Anglo American, which owns a majority stake in De Beers, reported that diamond production in Botswana fell 12% this quarter to 5 million carats, as a result of a 24% cut in production at the Orapa mine after entering the refinery. ore with low diamond grades began to flow due to heavy rainfall and operational problems, including continued power outages.
In Namibia, diamond production fell 34% to 300,000 carats, mainly due to scheduled maintenance for the Mafuta, while another vessel was idle in response to lower demand in the third quarter of 2020.
Production in Canada also fell 16% to 700,000 carats as operations were suspended due to the coronavirus outbreak in February.
However, South African production rose 55% to 1.2 million carats, thanks to the planned processing of higher grade ore from the open pit.

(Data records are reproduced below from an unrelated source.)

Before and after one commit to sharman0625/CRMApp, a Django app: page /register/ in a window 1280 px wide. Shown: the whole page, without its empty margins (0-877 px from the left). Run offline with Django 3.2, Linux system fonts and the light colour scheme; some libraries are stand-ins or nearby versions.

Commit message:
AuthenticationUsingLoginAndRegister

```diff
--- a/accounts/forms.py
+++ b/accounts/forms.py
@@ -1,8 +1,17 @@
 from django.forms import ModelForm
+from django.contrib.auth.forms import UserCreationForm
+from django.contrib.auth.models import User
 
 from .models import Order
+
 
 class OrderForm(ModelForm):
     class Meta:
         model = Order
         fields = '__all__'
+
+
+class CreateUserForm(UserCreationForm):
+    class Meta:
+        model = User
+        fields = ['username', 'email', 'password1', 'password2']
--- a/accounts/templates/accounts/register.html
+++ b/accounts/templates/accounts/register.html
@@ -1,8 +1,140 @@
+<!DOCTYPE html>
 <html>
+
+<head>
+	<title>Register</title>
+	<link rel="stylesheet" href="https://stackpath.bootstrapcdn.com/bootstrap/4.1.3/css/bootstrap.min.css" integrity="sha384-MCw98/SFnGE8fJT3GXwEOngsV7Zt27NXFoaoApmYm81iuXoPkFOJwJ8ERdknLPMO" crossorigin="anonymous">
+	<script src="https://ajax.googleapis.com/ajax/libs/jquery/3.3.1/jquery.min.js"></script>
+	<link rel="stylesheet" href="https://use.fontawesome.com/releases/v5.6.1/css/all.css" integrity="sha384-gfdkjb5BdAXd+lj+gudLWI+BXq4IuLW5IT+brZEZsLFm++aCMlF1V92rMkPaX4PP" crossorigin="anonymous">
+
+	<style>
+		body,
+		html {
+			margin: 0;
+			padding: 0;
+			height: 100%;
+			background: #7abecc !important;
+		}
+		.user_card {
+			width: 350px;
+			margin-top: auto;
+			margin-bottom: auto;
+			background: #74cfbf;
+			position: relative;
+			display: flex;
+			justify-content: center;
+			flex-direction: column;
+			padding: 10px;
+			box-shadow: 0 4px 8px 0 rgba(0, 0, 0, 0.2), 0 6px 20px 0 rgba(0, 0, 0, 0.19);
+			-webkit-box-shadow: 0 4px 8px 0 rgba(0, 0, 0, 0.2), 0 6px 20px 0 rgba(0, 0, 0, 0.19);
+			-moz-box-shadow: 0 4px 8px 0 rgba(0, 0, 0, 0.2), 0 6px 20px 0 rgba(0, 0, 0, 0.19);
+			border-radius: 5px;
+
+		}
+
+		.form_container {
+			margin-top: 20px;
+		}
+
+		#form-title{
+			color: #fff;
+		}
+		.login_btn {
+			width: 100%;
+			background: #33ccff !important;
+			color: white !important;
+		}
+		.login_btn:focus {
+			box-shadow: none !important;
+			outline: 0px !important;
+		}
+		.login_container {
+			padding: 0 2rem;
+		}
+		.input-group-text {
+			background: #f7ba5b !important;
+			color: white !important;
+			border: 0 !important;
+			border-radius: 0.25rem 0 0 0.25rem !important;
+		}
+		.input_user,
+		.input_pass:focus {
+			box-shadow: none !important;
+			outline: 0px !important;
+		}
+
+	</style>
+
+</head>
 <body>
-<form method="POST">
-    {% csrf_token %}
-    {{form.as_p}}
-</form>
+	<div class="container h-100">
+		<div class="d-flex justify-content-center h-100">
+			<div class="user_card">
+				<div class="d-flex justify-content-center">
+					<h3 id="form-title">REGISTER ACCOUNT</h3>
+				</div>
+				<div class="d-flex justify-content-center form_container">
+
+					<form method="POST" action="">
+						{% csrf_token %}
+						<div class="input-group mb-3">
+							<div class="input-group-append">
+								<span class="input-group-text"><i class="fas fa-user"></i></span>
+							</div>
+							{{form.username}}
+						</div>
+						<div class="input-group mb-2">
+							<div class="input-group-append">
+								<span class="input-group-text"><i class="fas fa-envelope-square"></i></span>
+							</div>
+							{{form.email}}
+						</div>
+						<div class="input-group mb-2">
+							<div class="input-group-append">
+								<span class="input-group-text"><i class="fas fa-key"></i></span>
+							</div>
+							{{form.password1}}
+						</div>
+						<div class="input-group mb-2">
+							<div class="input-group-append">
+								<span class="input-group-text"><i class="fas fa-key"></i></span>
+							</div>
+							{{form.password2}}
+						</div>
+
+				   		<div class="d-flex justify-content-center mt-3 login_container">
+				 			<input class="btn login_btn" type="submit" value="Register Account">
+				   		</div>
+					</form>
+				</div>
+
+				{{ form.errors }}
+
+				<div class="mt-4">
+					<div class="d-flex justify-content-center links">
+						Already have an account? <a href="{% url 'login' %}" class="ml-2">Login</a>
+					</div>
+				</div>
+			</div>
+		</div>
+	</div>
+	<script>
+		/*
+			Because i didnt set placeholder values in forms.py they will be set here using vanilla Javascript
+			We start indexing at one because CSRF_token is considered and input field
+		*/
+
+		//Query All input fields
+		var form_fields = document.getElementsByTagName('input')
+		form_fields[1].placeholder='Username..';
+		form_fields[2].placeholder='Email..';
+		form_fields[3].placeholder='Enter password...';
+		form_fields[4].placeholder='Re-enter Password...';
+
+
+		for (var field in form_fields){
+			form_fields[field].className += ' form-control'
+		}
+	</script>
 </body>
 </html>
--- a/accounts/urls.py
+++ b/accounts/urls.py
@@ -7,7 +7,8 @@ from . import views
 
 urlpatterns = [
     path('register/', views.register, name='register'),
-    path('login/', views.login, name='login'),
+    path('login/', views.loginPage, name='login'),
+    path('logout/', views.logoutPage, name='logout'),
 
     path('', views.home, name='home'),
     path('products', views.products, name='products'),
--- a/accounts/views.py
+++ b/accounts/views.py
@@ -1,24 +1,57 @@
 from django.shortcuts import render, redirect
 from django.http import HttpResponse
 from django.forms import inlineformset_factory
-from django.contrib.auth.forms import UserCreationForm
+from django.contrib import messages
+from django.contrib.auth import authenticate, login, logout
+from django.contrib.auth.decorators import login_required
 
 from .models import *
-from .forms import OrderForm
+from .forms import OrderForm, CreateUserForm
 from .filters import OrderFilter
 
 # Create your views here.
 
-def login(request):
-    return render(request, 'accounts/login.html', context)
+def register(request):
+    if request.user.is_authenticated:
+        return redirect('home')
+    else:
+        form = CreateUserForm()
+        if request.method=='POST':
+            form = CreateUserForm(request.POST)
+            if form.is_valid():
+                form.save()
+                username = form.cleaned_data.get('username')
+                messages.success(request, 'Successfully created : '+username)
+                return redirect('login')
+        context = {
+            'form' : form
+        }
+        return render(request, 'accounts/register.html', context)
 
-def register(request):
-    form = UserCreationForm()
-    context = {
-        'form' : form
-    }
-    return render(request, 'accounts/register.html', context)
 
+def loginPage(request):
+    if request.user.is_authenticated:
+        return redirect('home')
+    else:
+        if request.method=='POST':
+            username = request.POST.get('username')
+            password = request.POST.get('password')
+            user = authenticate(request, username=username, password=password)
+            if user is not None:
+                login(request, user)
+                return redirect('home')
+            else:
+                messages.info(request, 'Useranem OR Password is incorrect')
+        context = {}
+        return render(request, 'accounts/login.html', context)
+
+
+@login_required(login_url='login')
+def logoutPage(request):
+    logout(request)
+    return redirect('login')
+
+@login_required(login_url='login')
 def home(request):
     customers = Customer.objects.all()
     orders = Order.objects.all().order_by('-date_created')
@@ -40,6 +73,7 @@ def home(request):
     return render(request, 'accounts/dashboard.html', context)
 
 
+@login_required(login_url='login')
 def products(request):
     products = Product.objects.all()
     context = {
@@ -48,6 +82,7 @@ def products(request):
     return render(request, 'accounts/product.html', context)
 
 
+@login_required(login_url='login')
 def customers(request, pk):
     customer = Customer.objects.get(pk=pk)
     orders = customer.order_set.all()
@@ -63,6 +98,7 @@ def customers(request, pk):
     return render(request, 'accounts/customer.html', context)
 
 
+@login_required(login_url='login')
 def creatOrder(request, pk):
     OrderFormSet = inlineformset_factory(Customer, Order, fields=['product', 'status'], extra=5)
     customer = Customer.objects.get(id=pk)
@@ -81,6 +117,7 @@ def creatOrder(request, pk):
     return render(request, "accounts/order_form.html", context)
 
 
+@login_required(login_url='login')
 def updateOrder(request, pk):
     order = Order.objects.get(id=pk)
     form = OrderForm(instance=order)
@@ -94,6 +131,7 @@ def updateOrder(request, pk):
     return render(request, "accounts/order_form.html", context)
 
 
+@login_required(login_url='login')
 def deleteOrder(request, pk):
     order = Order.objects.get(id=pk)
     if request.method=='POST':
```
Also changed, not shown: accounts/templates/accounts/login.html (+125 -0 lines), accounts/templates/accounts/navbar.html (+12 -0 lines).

Anglo American said rough demand for rough diamonds recovered to pre-COVID-19 levels in the first quarter of 2021 as a result of the replenishment of depleted midstream stocks and recovery in confidence in the segment in response to a recovery in consumer demand for diamond jewelry. in the US and China in the second half of 2020.
De Beers’ rough diamond sales reached 13.5 million carats in three trading sessions in the first quarter of 2021, up from 8.9 million carats in two trading sessions in the first quarter of 2020 and 6.9 million carats in two auctions in the fourth quarter of 2020.
Anglo American said De Beers’ production forecast remains unchanged at 32-34 million carats, depending on trading conditions and the magnitude of further production disruptions associated with COVID-19.